"For a time there would be," answered Wyville, gravely; "perhaps for a thousand years or more we should have remnants of common crime. Men have been thousands of years learning to steal, and cringe, and lie; at least give them one thousand to unlearn."
"But if it take so long," said Lord Somers, laughing, "we may as well go on as we are."
"Not so, my lord," answered Wyville, and as he spoke, his face was lighted with an exaltation of spirit that made it marvellously beautiful and powerful; "no man who sees the truth, however distant, can conscientiously go on as if it were not there. Thousands of years are vast periods; but the love of human liberty and happiness shall reach out and cling to the eternal. Let every man who believes, faithfully do his share, sow the seed that he has received, and in God's time the glorious harvest will come of a pure and truthful people, whose aristocrats shall be elevated by intelligence and virtue, and the love of humanity, and not by accident of birth and superiority in vice and pride."
The three who heard were deeply moved by the earnestness of the speaker, whose whole being seemed filled with the splendid prophecy.
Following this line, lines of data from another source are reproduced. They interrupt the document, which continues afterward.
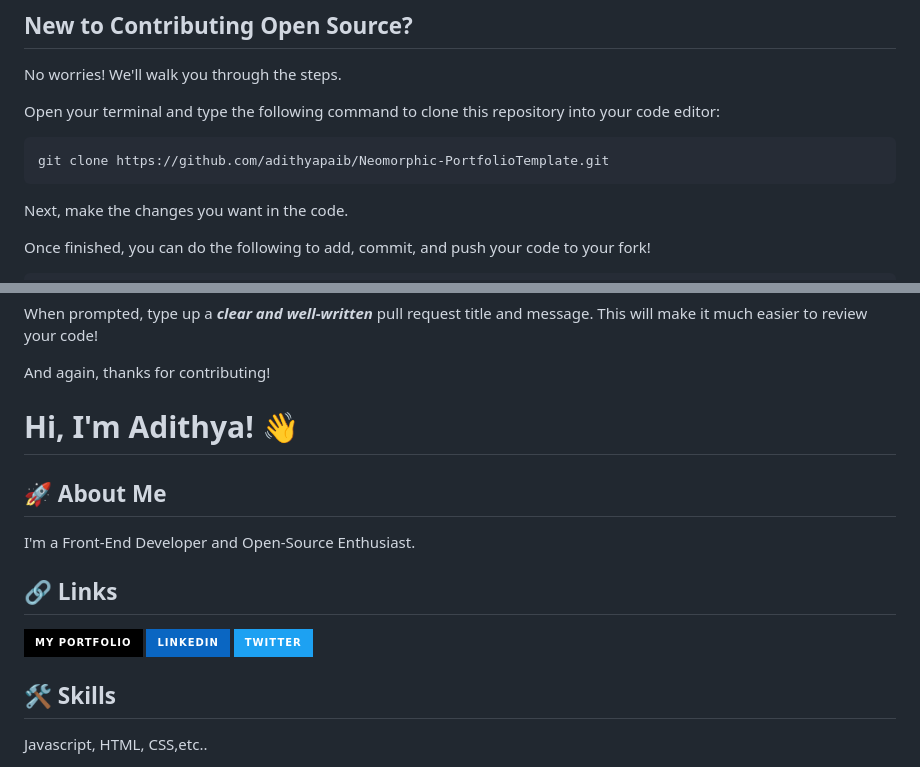
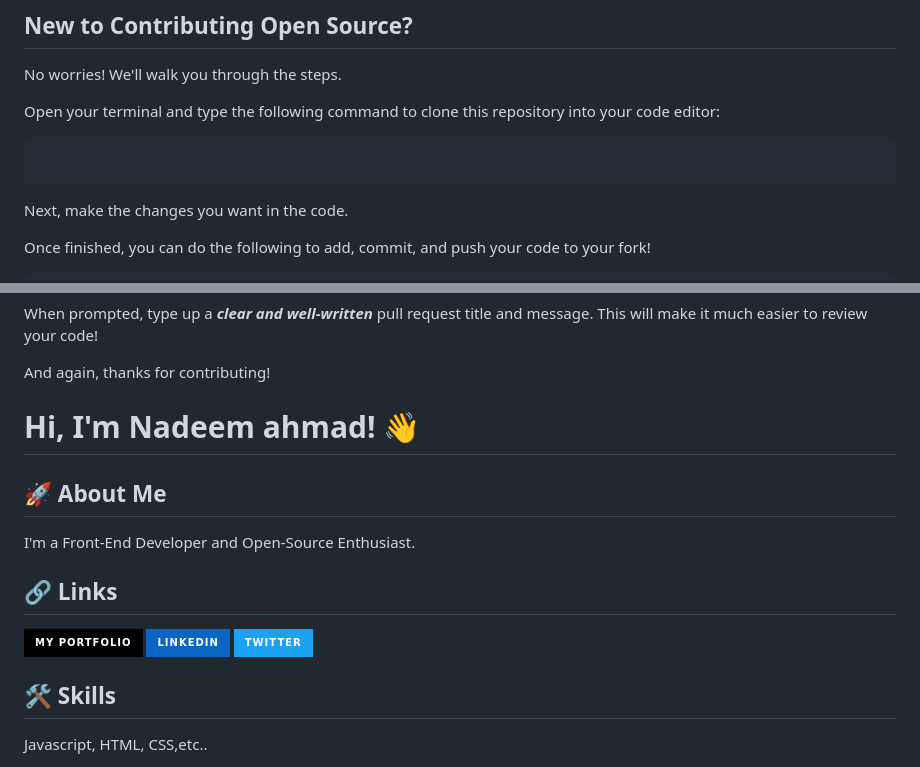
Before and after one commit to Nadeemahmad01/OIBSIP, a Markdown page: README.md, 2 parts joined by grey strips. GitHub-like rendering; badges without logos.

````diff
--- a/README.md
+++ b/README.md
@@ -76,7 +76,7 @@ No worries! We'll walk you through the steps.
 Open your terminal and type the following command to clone this repository into your code editor:
 
 ```sh
-git clone https://github.com/adithyapaib/Neomorphic-PortfolioTemplate.git
+
 ```
 
 Next, make the changes you want in the code.
@@ -97,7 +97,7 @@ When prompted, type up a ***clear and well-written*** pull request title and mes
 
 And again, thanks for contributing!
 
-# Hi, I'm Adithya! 👋
+# Hi, I'm Nadeem ahmad! 👋
 
 ## 🚀 About Me
 I'm a Front-End Developer and Open-Source Enthusiast.
````
Also changed, not shown: other parts of README.md (+3 -3 lines).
Lord Somers was the first to speak, returning to the subject of the Penal Reform Bill.
"And yet, Mr. Wyville, with all your enthusiasm for social reform, you have given us a bill which is filled with practical attention to existing institutions."
"Ah, it is too soon to begin; and the beginning will not be at that point," said Mr. Wyville. "The real evil is outside the prison, and at present our legal morality calls it good. Until society is changed by the new common sense of abstract justice, we must temporize with our criminal codes."
There was a pause: no one seemed willing to break the floating possibilities of the future.
"You are going to Australia with the next convict ship, are you not?" Mr. Hamerton at length asked Mr. Wyville.
"Yes; I wish to see the machinery of the new system put in motion. Besides, I have personal matters to attend to in the colony."
Sheridan had started so sudden at the question, that now all three turned their eyes on him.
"I have thought," he said, looking at Lord Somers, "that I also should like to return to Australia on that ship."
"Would you not prefer to go in my yacht, Mr. Sheridan?" asked Mr. Wyville. "She will sail for Australia about the same time, and you shall command her for the voyage."
"I should prefer the ship," said Sheridan. Then, thinking he had rudely refused, he added: "I desire very keenly to have this experience."
"You shall have your wish, Sir," said the Secretary; "and I envy you the companionship of your voyage."